All too aware of the devastation and destruction her father’s work could wreak on the galaxy, Jyn tries to convince the rebel alliance of the need to steal daddy’s blueprints from the evil empire and exploit the weaknesses Erso Senior sneakily built in to the design. The alliance is reluctant to mount an assault, but Jyn finds a hardy band of like-minded souls (rebel rebels?) to join her mission.
Chief among this misfit squad is Cassian Andor (Diego Luna), a near matinee-idol adventurer who, like Han Solo before him – or is it after? – has a non-human riding shotgun. Enter the droid K-2S0, voiced by Alan Tudyk (Wreck-It Ralph, Frozen), destined to become one of the franchise’s most beloved characters; sardonic, side-achingly funny, and with the same poor social skills and lack of filter as Sheldon Cooper in The Big Bang Theory. Just wait, the TV show’s writers will mine that particular seam of comedy before too long.
Storyline taken care off, the action set pieces are given room to breathe, rattling along with seat-gripping excitement in spades. The CGI may be pristine, but there’s a palpable grit to the visual palette, a return to the “used universe” of the early films – more tarnish than varnish.
Jyn is arguably the only character with a substantive back story, and Jones plays the dusty, dishevelled heroine with understated feistiness.
Taking into account the franchise’s paymasters since The Force Awakens, she might just be Disney’s first genuinely feminist princess.
As expected, the internet went into overdrive long before release date. Five weeks of reshoots fuelled rumours that Edwards no longer had full artistic control, and within hours of the Hollywood premiere forums were buzzing with claims that as much as half of the footage seen in trailers was absent from the finished film.
Whatever the hiccups and hurdles along the way, the end result is an almighty triumph, the best-constructed and most fun Star Wars flick since The Empire Strikes Back.
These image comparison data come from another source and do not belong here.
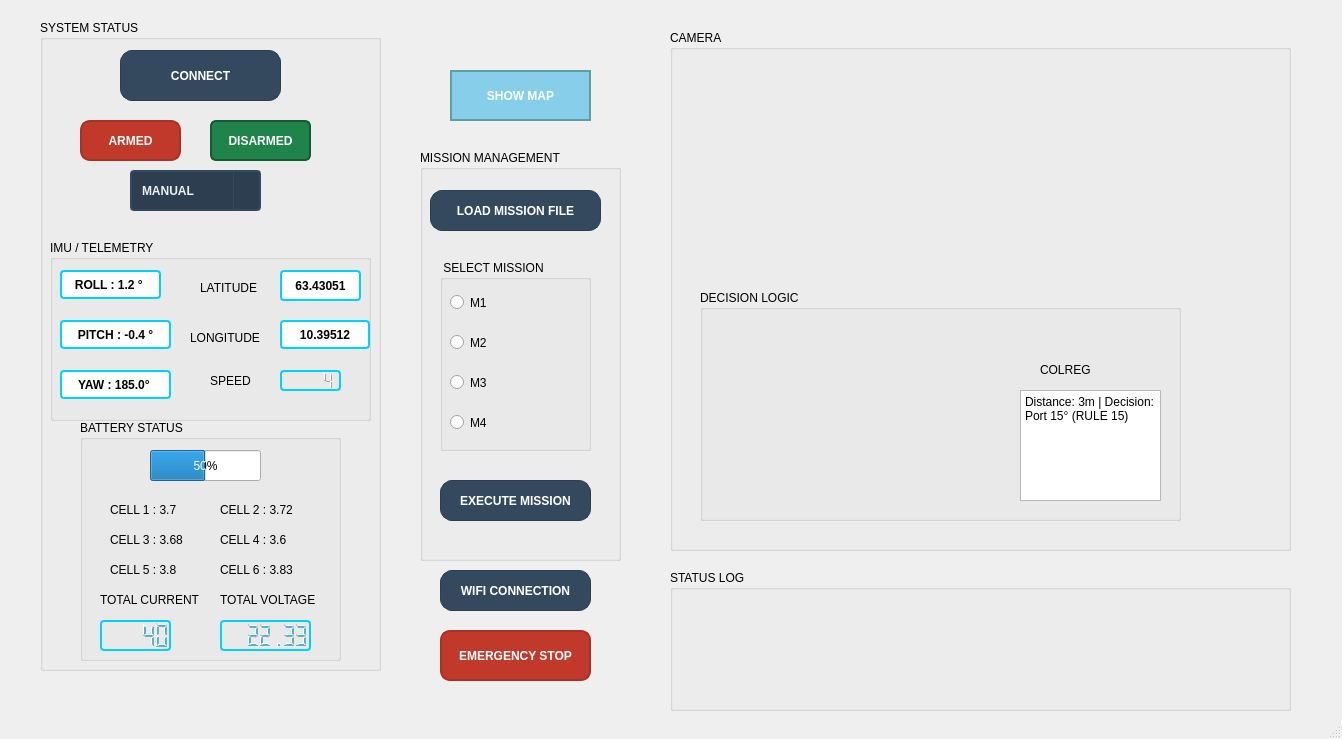
First picture: the form in gui/ui/njord.ui, repository Hotashika/PRUVA, before the edit.
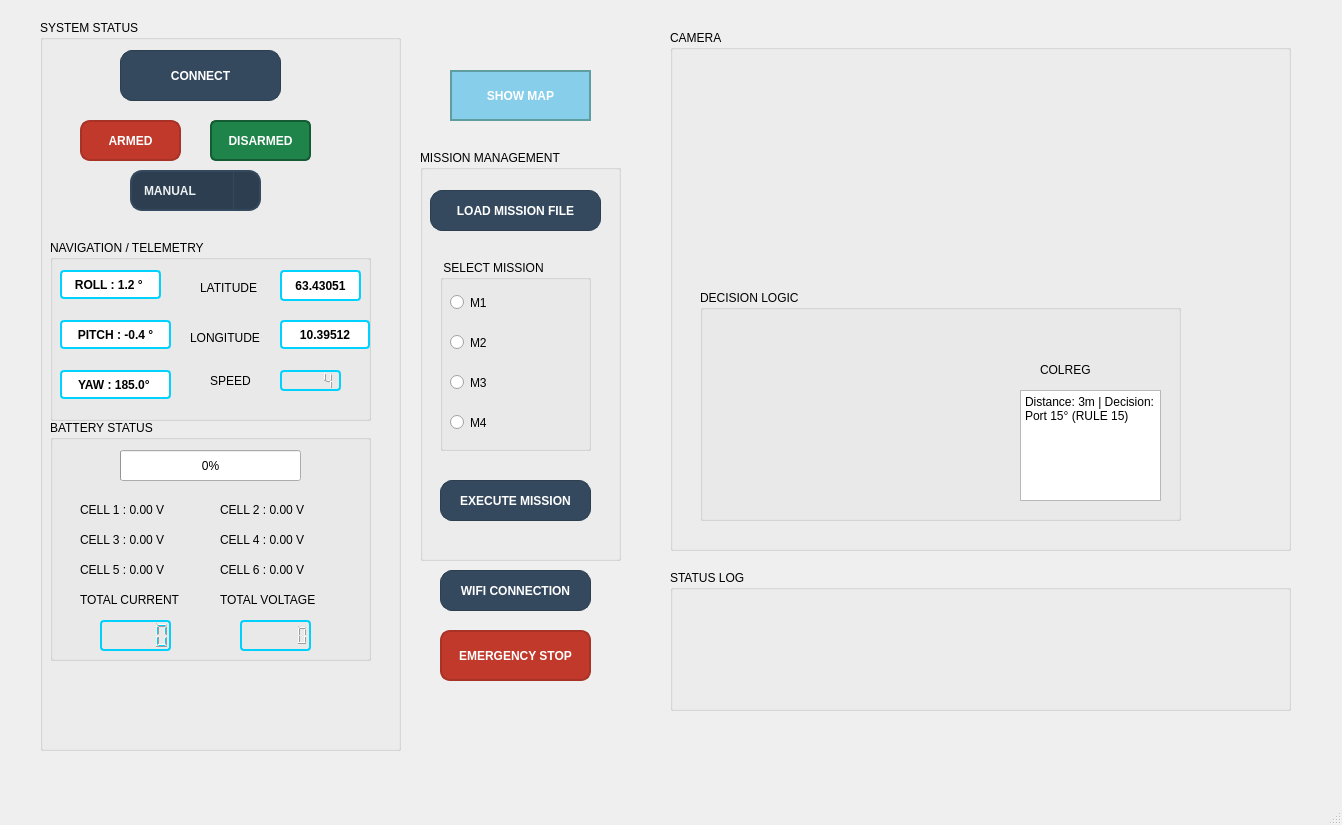
Second picture: the form after the edit. Icons and pictures are not drawn.

The edit to the form file:
```diff
--- a/gui/ui/njord.ui
+++ b/gui/ui/njord.ui
@@ -7,7 +7,7 @@
     <x>0</x>
     <y>0</y>
     <width>1342</width>
-    <height>739</height>
+    <height>825</height>
    </rect>
   </property>
   <property name="windowTitle">
@@ -246,8 +246,8 @@
      <rect>
       <x>40</x>
       <y>20</y>
-      <width>341</width>
-      <height>651</height>
+      <width>361</width>
+      <height>731</height>
      </rect>
     </property>
     <property name="title">
@@ -294,7 +294,7 @@
       </rect>
      </property>
      <property name="title">
-      <string>IMU / TELEMETRY</string>
+      <string>NAVIGATION / TELEMETRY</string>
      </property>
      <widget class="QLabel" name="label_4">
       <property name="geometry">
@@ -547,8 +547,8 @@
     background-color: #2c3e50;
     color: #ecf0f1;
     border: 2px solid #34495e;
-    border-radius: 4px;
-    padding: 5px 10px;
+    border-radius: 12px;
+    padding: 8px 30px 8px 12px;
     font-weight: bold;
 }
 
@@ -614,14 +614,14 @@
     <widget class="QLabel" name="label">
      <property name="geometry">
       <rect>
-       <x>70</x>
+       <x>40</x>
        <y>480</y>
-       <width>81</width>
+       <width>111</width>
        <height>20</height>
       </rect>
      </property>
      <property name="text">
-      <string>CELL 1 : 3.7</string>
+      <string>CELL 1 : 0.00 V</string>
      </property>
     </widget>
     <widget class="QLabel" name="label_13">
@@ -629,25 +629,25 @@
       <rect>
        <x>180</x>
        <y>480</y>
-       <width>81</width>
+       <width>111</width>
        <height>20</height>
       </rect>
      </property>
      <property name="text">
-      <string>CELL 2 : 3.72</string>
+      <string>CELL 2 : 0.00 V</string>
      </property>
     </widget>
     <widget class="QLabel" name="label_14">
      <property name="geometry">
       <rect>
-       <x>70</x>
+       <x>40</x>
        <y>510</y>
-       <width>91</width>
+       <width>121</width>
        <height>20</height>
       </rect>
      </property>
      <property name="text">
-      <string>CELL 3 : 3.68</string>
+      <string>CELL 3 : 0.00 V</string>
      </property>
     </widget>
     <widget class="QLabel" name="label_15">
@@ -655,25 +655,25 @@
       <rect>
        <x>180</x>
        <y>510</y>
-       <width>81</width>
+       <width>111</width>
        <height>20</height>
       </rect>
      </property>
      <property name="text">
-      <string>CELL 4 : 3.6 </string>
+      <string>CELL 4 : 0.00 V</string>
      </property>
     </widget>
     <widget class="QLabel" name="label_16">
      <property name="geometry">
       <rect>
-       <x>70</x>
+       <x>40</x>
        <y>540</y>
-       <width>81</width>
+       <width>111</width>
        <height>20</height>
       </rect>
      </property>
      <property name="text">
-      <string>CELL 5 : 3.8</string>
+      <string>CELL 5 : 0.00 V</string>
      </property>
     </widget>
     <widget class="QLabel" name="label_17">
@@ -681,20 +681,20 @@
       <rect>
        <x>180</x>
        <y>540</y>
-       <width>81</width>
+       <width>111</width>
        <height>20</height>
       </rect>
      </property>
      <property name="text">
-      <string>CELL 6 : 3.83</string>
+      <string>CELL 6 : 0.00 V</string>
      </property>
     </widget>
     <widget class="QLabel" name="label_18">
      <property name="geometry">
       <rect>
-       <x>60</x>
+       <x>40</x>
        <y>570</y>
-       <width>111</width>
+       <width>131</width>
        <height>20</height>
       </rect>
      </property>
@@ -707,7 +707,7 @@
       <rect>
        <x>180</x>
        <y>570</y>
-       <width>111</width>
+       <width>131</width>
        <height>20</height>
       </rect>
      </property>
@@ -739,15 +739,15 @@
       <enum>QLCDNumber::Dec</enum>
      </property>
      <property name="value" stdset="0">
-      <double>40.000000000000000</double>
+      <double>0.000000000000000</double>
      </property>
     </widget>
     <widget class="QLCDNumber" name="lcdNumber_2">
      <property name="geometry">
       <rect>
-       <x>180</x>
+       <x>200</x>
        <y>600</y>
-       <width>91</width>
+       <width>71</width>
        <height>31</height>
       </rect>
      </property>
@@ -766,7 +766,7 @@
       <number>7</number>
      </property>
      <property name="value" stdset="0">
-      <double>22.329999999999998</double>
+      <double>0.000000000000000</double>
      </property>
     </widget>
     <widget class="QPushButton" name="pushButton_4">
@@ -829,9 +829,9 @@
     <widget class="QGroupBox" name="groupBox_8">
      <property name="geometry">
       <rect>
-       <x>40</x>
+       <x>10</x>
        <y>400</y>
-       <width>261</width>
+       <width>321</width>
        <height>241</height>
       </rect>
      </property>
@@ -843,12 +843,12 @@
        <rect>
         <x>70</x>
         <y>30</y>
-        <width>111</width>
+        <width>181</width>
         <height>31</height>
        </rect>
       </property>
       <property name="value">
-       <number>50</number>
+       <number>0</number>
       </property>
      </widget>
     </widget>
```
Left out of the diff: 4 changed lines with no effect on the pictures.
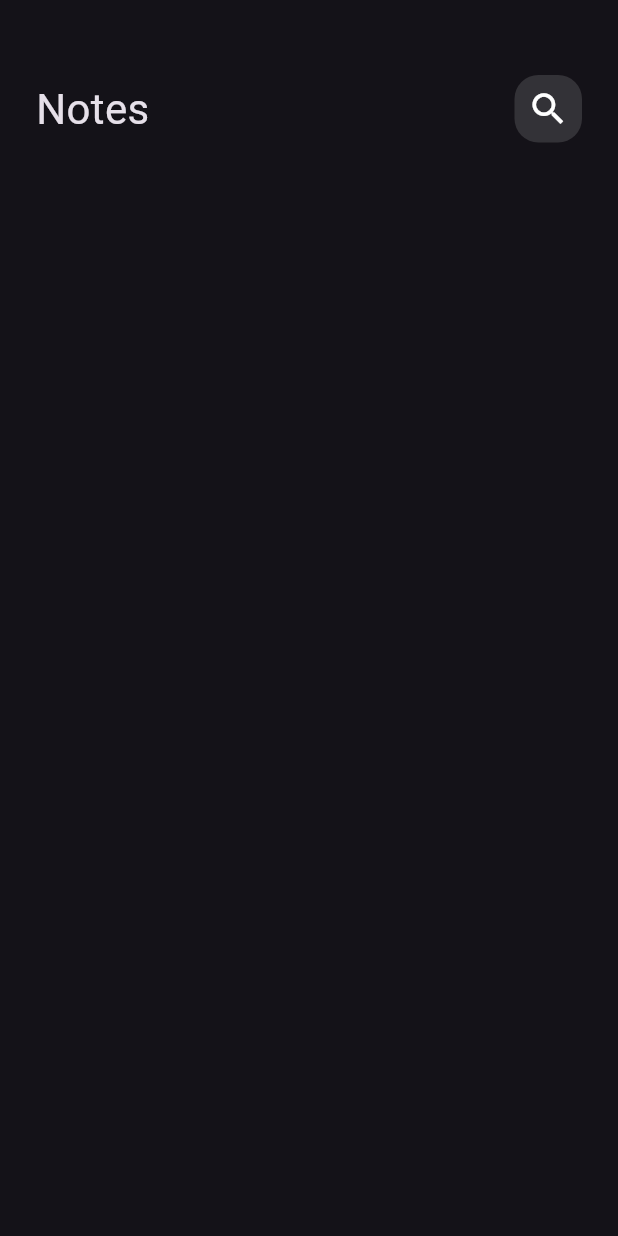
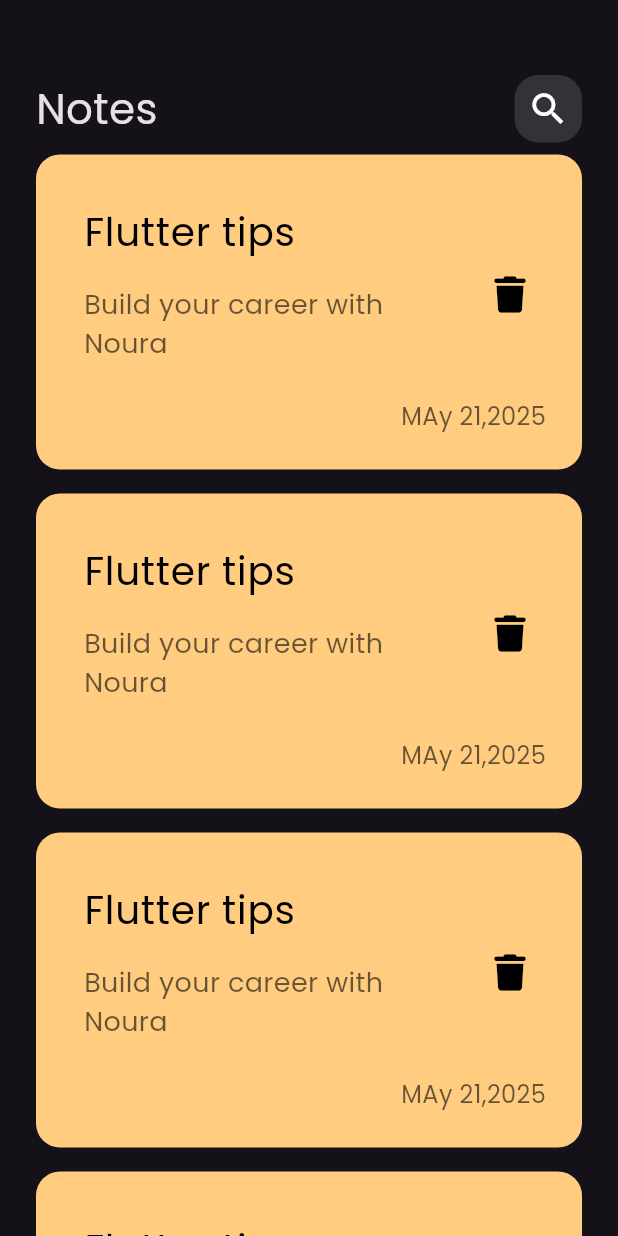
Before and after one commit to Noura-Mohamed/notes_app, a Flutter app: the screen it shows after launch, on a phone screen of 412 x 824 dp. Run offline on Flutter 3.47's test engine with Material 3 defaults, Android fonts, the phone set to English and light mode, and no system bars; our stand-ins replace font_awesome_flutter.

Commit message:
create notes list view

```diff
--- a/lib/main.dart
+++ b/lib/main.dart
@@ -12,7 +12,9 @@ class NotesApp extends StatelessWidget {
   Widget build(BuildContext context) {
     return MaterialApp(
       debugShowCheckedModeBanner: false,
-      theme: ThemeData(brightness: Brightness.dark),
+      theme: ThemeData(
+        fontFamily: 'Poppins',
+        brightness: Brightness.dark),
       home: NotesView(),
     );
   }
--- /dev/null
+++ b/lib/views/widgets/custom_note_item.dart
@@ -0,0 +1,52 @@
+import 'package:flutter/material.dart';
+import 'package:font_awesome_flutter/font_awesome_flutter.dart';
+
+class NoteItem extends StatelessWidget {
+  const NoteItem({super.key});
+
+  @override
+  Widget build(BuildContext context) {
+    return Container(
+      padding: EdgeInsets.only(top: 24, bottom: 24, left: 16),
+      decoration: BoxDecoration(
+        color: const Color(0xffFFCC80),
+        borderRadius: BorderRadius.circular(16)
+        ),
+        child: Column(
+          crossAxisAlignment: CrossAxisAlignment.end,
+          children: [
+            ListTile(
+              title: Text('Flutter tips',
+              style: TextStyle(
+                color: Colors.black,
+                fontSize: 26
+              ),),
+              subtitle: Padding(
+                padding: const EdgeInsets.only(top: 16, bottom: 16),
+                child: Text('Build your career with Noura',
+                style: TextStyle(
+                  color: const Color.fromARGB(152, 0, 0, 0),
+                  fontSize: 18
+                ),),
+              ),
+              trailing:IconButton(
+                onPressed: (){},
+                icon: Icon(
+                  FontAwesomeIcons.trash,
+                size: 24,
+                ),
+                color: Colors.black,),
+                ),
+                Padding(
+                  padding: const EdgeInsets.only(right: 24),
+                  child: Text('MAy 21,2025',
+                  style: TextStyle(
+                    color: const Color.fromARGB(152, 0, 0, 0),
+                    fontSize: 16
+                  ),),
+                )
+          ],
+        ),
+    );
+  }
+}
--- /dev/null
+++ b/lib/views/widgets/notes_listview.dart
@@ -0,0 +1,18 @@
+import 'package:flutter/material.dart';
+import 'package:notes_app/views/widgets/custom_note_item.dart';
+
+class NotesListView extends StatelessWidget {
+  const NotesListView({super.key});
+
+  @override
+  Widget build(BuildContext context) {
+    return ListView.builder(
+      itemBuilder: (context, index) {
+        return Padding(
+          padding: const EdgeInsets.symmetric(vertical: 8),
+          child: NoteItem(),
+        );
+      },
+    );
+  }
+}
--- a/lib/views/widgets/notes_view_body.dart
+++ b/lib/views/widgets/notes_view_body.dart
@@ -1,5 +1,6 @@
 import 'package:flutter/material.dart';
 import 'package:notes_app/views/widgets/custom_appbar.dart';
+import 'package:notes_app/views/widgets/notes_listview.dart';
 
 class NotesViewBody extends StatelessWidget {
   const NotesViewBody({super.key});
@@ -7,13 +8,17 @@ class NotesViewBody extends StatelessWidget {
   @override
   Widget build(BuildContext context) {
     return Padding(
-      padding: const EdgeInsets.symmetric(horizontal:24),
+      padding: const EdgeInsets.symmetric(horizontal: 24),
       child: Column(
-        children: [
-          SizedBox(height: 50,),
+        children:
+        [
+          SizedBox(height: 50),
           CustomAppBar(),
-        ],
-      ),
+          Expanded(
+            child: NotesListView()
+            ),
+          ],
+          ),
     );
   }
 }
```
Also changed, not shown: pubspec.yaml (+6 -12 lines), Fonts/Poppins-Regular.ttf (added), pubspec.lock.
The force is truly strong with this one.
Rogue One: a Star Wars Story is in cinemas on Thursday 15 December